Banshee1 says he’s surprised at how bitter people can be. “I’ve talked to so many people that get upset because they believe their ex is doing better than they are or are suffering less. My feeling is — focus on you and your life. You can spend the rest of your life comparing to your ex-spouse and miss out on opportunities that are right in front of you.”
And some further advice: “Your ex has a life and so do you. Don’t share,” says timless. “I’ve learned to keep things focused on my daughter and vague pleasantries. Any unnecessary details come back to bite me in the butt.”
8. You will get a second wind.
When you think it won’t get any better, just keep moving forward. “The train wreck that was your life during the divorce suddenly gets a makeover as soon as your divorce is final,” timless says. “Somewhere near the end you have one final cry and then get a second wind. This is your saving grace, your reward for the pain and suffering.”
Unhappily married to her high school sweetheart for 15 years before she finally asked for a divorce, Wow65 agrees, saying when the divorce was final she realized: “I could do what I wanted with my life and have a great time doing it.”
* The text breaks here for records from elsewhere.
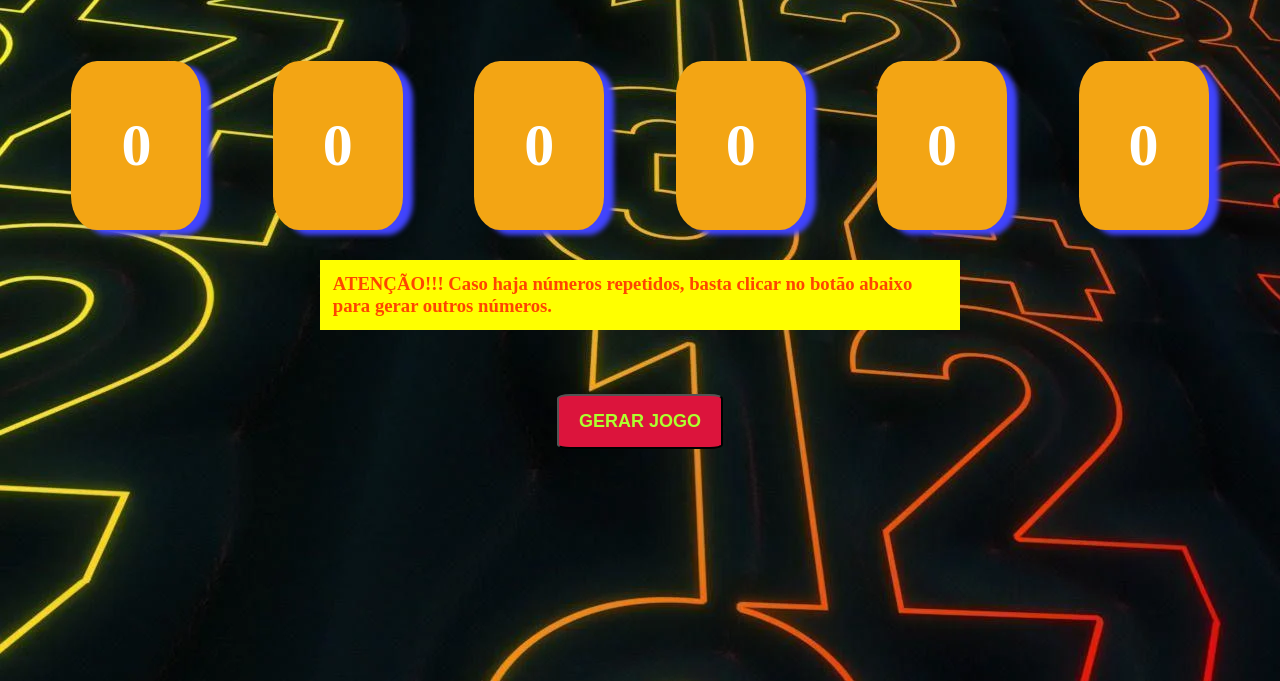
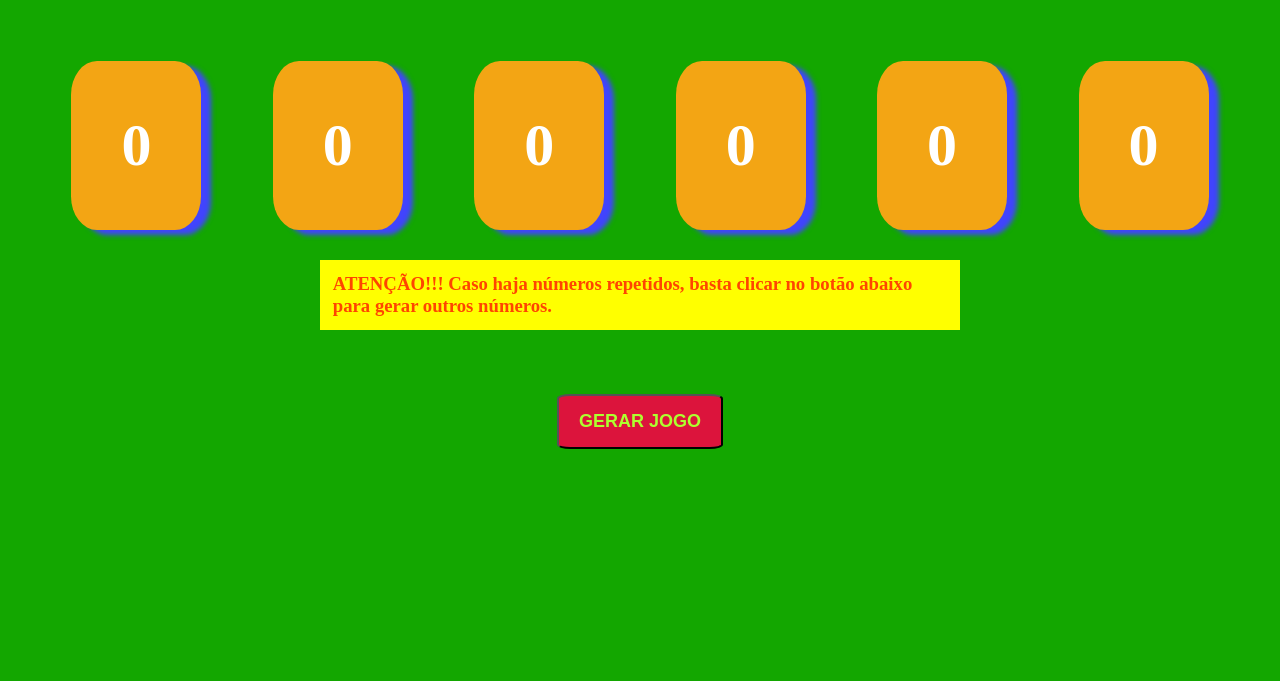
Before and after one commit to elielsondev/generate-lottery-number, a plain HTML site: page index.html in a window 1280 px wide. Shown: the part 72-753 px from the top of the page. Drawn offline with Linux system fonts and the light colour scheme; grey boxes are pictures that could not be loaded.

Commit message:
background color

```diff
--- a/style.css
+++ b/style.css
@@ -5,7 +5,7 @@
 }
 
 body {
-  background-image:url('./megasena.jpg')
+  background-color: rgb(19, 167, 0);
 }
 
 .screen {
```
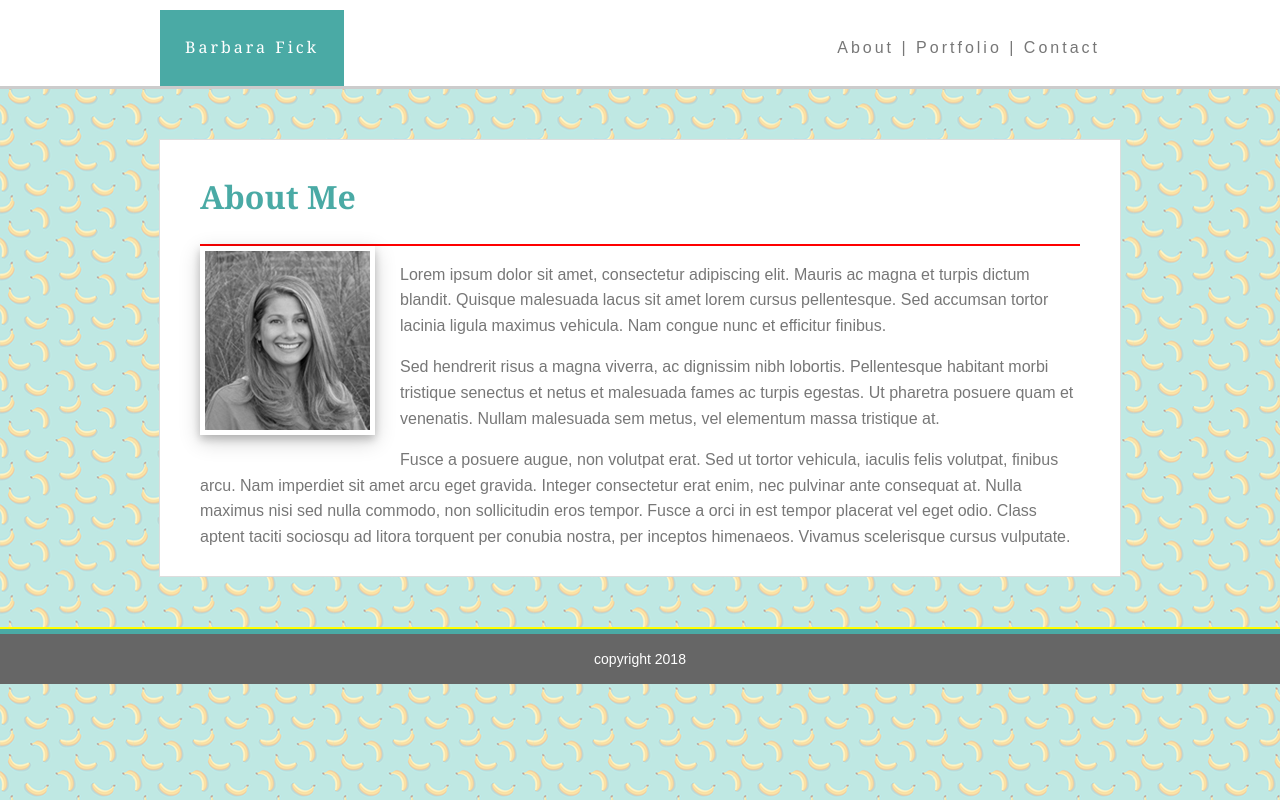
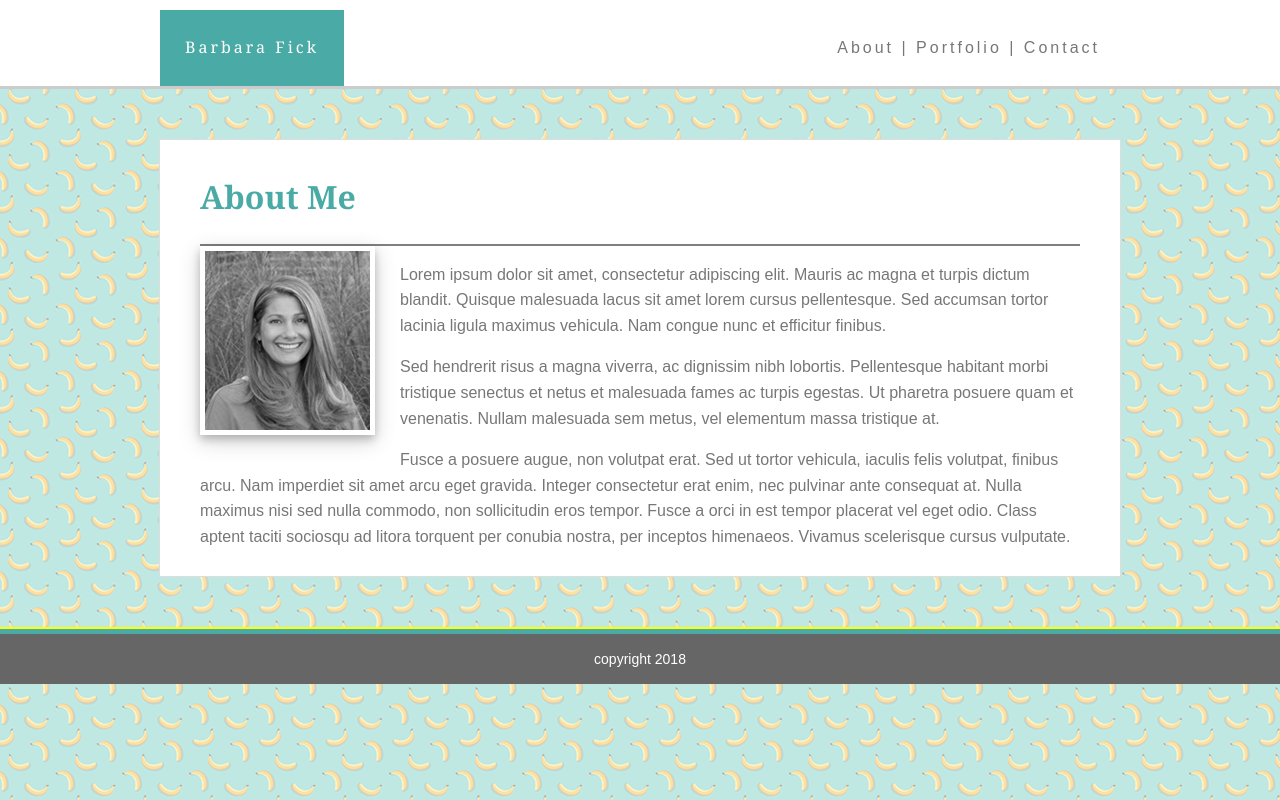
Before and after one commit to bnkfick/Basic-Portfolio, a plain HTML site: page index.html in a window 1280 px wide. Drawn offline with Linux system fonts and the light colour scheme.

Commit message:
removed red line

```diff
--- a/assets/css/style.css
+++ b/assets/css/style.css
@@ -58,7 +58,7 @@ h1 {
 }
 
 .seperator {
-    border-bottom: 2px solid red;
+    border-bottom: 2px solid gray;
 }
 
 #bio {
```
“Now is the time to focus on you,” Banshee1 advises. “Look at divorce as a chance to rebuild, to start fresh. Yes, there will be hurt, loneliness, frustration — but that’s life, isn’t it? For me, I’m taking the experiences that I’ve had has a husband and turning them into a guideline for how I want to live my life as a man. I will always and forever be a father to my children — and my focus is 150 percent on them. But, to be the best father that I can be I must learn to take care of myself, too. I’m learning to pursue my dreams, and through that inspire my children (and possibly others) along the way. My legacy to my children will be strength and perseverance even when the chips are down.”
Divorce coach Annie O’Neill added: “You have your whole life ahead of you to do what you want to do. It is a chance to reinvent yourself, a new chapter of your life. You have to put your marriage behind you and decide to move on.”